The second objective achieved was effective CAS at some of the tough ground battles being fought at Hilli, Kamalpur, Akhaura and the Belonia bulge. The one significant difference as compared to 1965 was that every Corps had a Tactical Air Centre (TAC) with trained Forward Air Controllers (FACs), who orchestrated CAS in response to the requirements of field commanders. The overwhelming superiority of numbers meant that the IAF also concurrently carried out interdiction of trains, ammo dumps and defences around the fortresses of Dacca, Narayanganj and Sylhet. This was done primarily by the rocket-firing Hunters and Sukhoi-7s as they blasted logistics reinforcements and defences around the beleaguered garrisons.
A major heliborne operation was conducted on December 7 as the entire 4/5 Gurkha Regiment was landed close to Sylhet Garrison by 105 Helicopter Unit and supported by a couple of armed Mi-4 helicopters. If the heliborne operation at Sylhet was a heavyweight boxer’s right hook, it was followed up by Lt Gen Sagat Singh, the corps commander of 4 Corps, with a solid punch to Gen AAK Niazi’s gut between December 9 and 11 when he heli-lifted more than a brigade worth of troops across the mighty river Meghna to two landing zones at Raipura and Narsingdi, barely 60 km from Dacca. Not satisfied with that, he pressed on with a left hook on December 12 by heli-lifting another brigade to Narayanganj, around 40 km south-east of Dacca. Between December 6 and 12, a 14-helicopter task force from three units (105, 110 and 111 Helicopter Units) had landed over 4,000 troops and most of their supporting equipment, including ammunition and light artillery guns, in three locations by flying around 350 sorties, including over 100 by night — a truly spectacular effort.

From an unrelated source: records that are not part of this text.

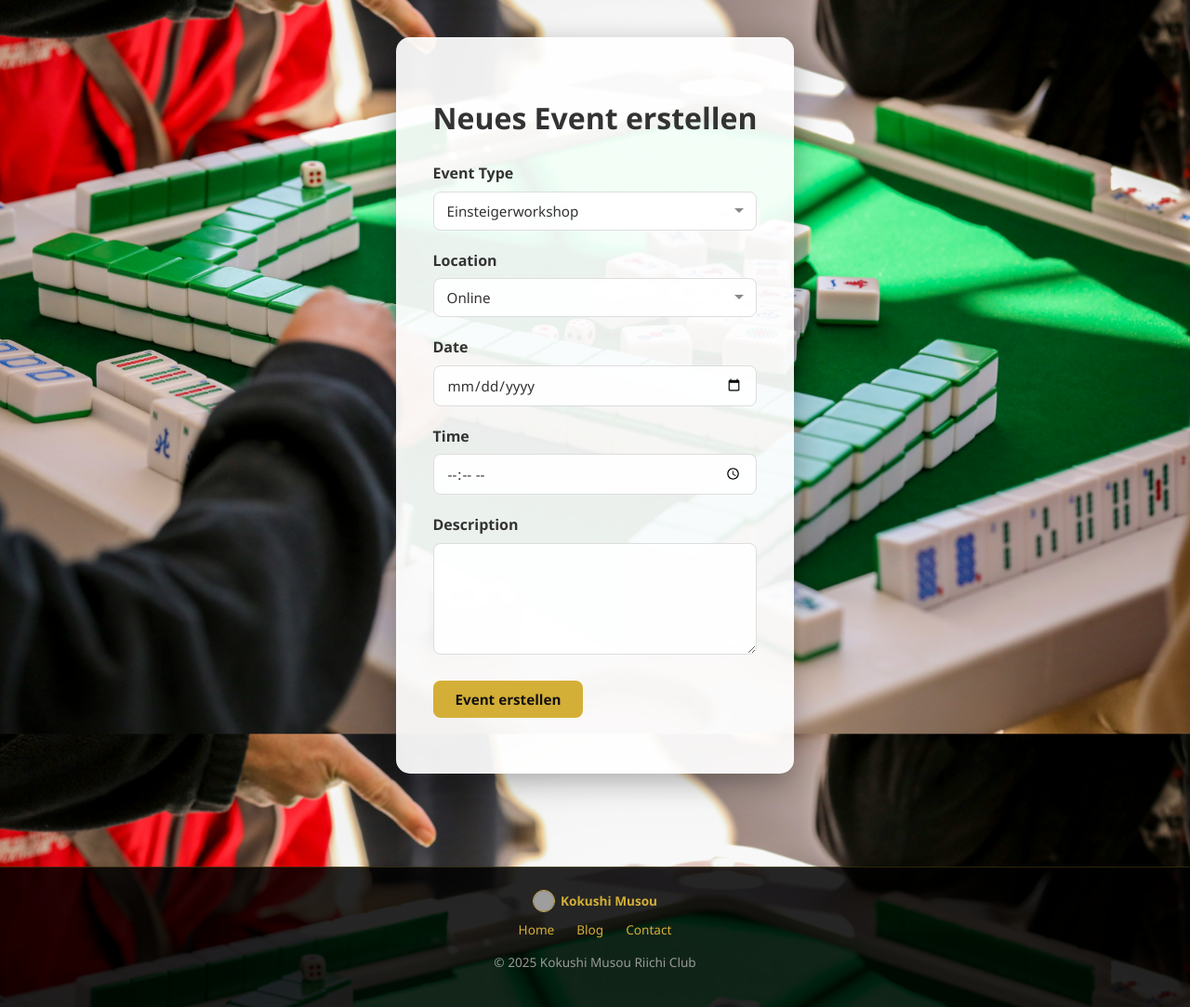
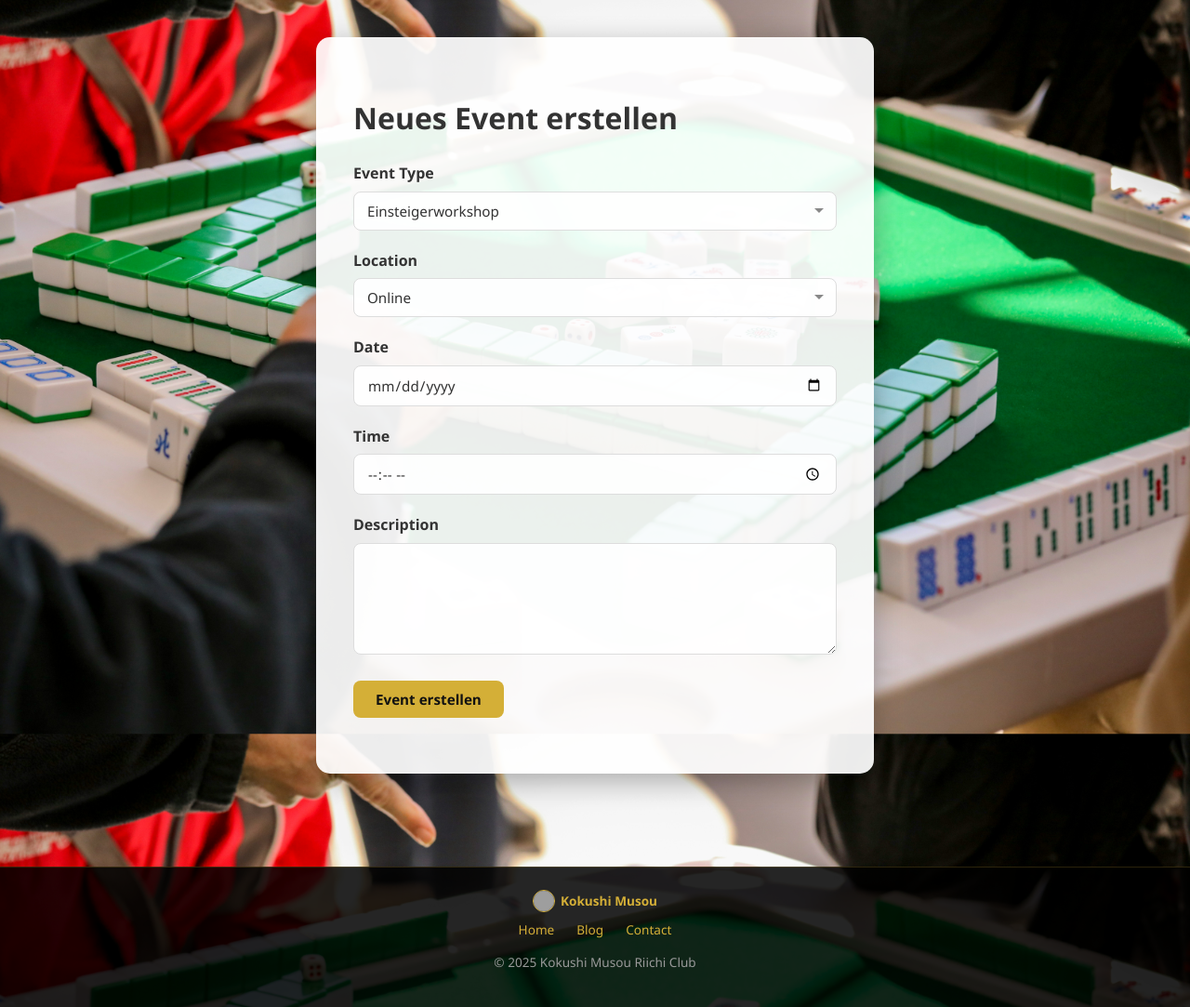
Before and after one commit to Daenariz/riichi-club, a Flask app: page /create_event in a window 1280 px wide. Shown: the part 64-1147 px from the top of the page at 93% size. Run offline with Flask 3, Linux system fonts and the light colour scheme; the visitor is signed in with stand-in values (Sample User, id 1); data comes from the database, SQL or seed files in the repository; grey boxes are pictures that could not be loaded.

Commit message:
fix: remove event separator, add favicon, set min-width 600px on main container

```diff
--- a/app/static/css/style.css
+++ b/app/static/css/style.css
@@ -164,6 +164,7 @@ a:hover {
 .main-container {
     background: var(--bg-overlay);
     flex: 1;
+    min-width: 600px;
     max-width: 900px;
     margin: 40px auto;
     padding: 40px;
@@ -596,8 +597,6 @@ a:hover {
     flex-direction: column;
     align-self: stretch;
     justify-content: center;
-    border-left: 1px solid var(--border);
-    padding-left: 20px;
 }
 
 .event-summary-time {
--- a/app/templates/base.html
+++ b/app/templates/base.html
@@ -5,6 +5,7 @@
     <meta name="viewport" content="width=device-width, initial-scale=1.0">
     <title>{% block title %}Kokushi Musou - Riichi Club{% endblock %}</title>
     <link rel="stylesheet" href="{{ url_for('static', filename='css/style.css') }}">
+    <link rel="icon" href="{{ url_for('static', filename='images/logo.svg') }}">
 </head>
 <body>
 
```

The Tangail para drop operation by 2 Para on December 11 in the area to the north of Dacca involved over 50 transport aircraft along with Gnat and MiG-21 fighter escorts. The operation fulfilled its objectives of coercing Gen Niazi to surrender as it caused panic in Dacca with news trickling in that a brigade had been dropped and that it was only a matter of time before forces converged onto Dacca.
The psychological impact of innovative operations generally gets underplayed in any post-war analysis. One such operation that caused a disproportionate impact on the psyche of East Pakistan’s leadership as they huddled in Dacca during the closing stages of the war was the strike by IAF fighters on the Governor’s House on December 14. In an operation driven by hard intelligence based on wireless intercepts, four MiG-21s and four Hunters attacked the palatial house in the vicinity of the Dacca Cricket Stadium in quick succession while Governor Malik himself was chairing a meeting with UN officials in attendance. MiG-21s from 28 Squadron followed up with rocket attacks on specific buildings in Dacca University where suspected Pakistani troops and collaborators were taking shelter.
Air power delivered disproportionate effects in the battle for Bangladesh and hastened the surrender of 93,000 able-bodied troops of the Pakistan army as they wilted in the face of a combined assault by Indian soldiers, sailors and airmen. Orchestrating the air battle was not an easy task and involved over six months of careful planning and strategising to first create an overwhelming superiority, and then driving home the advantage to achieve decisive operational outcomes.
The writer, a former fighter pilot and military historian, occupies the President’s Chair of Excellence at the
National Defence College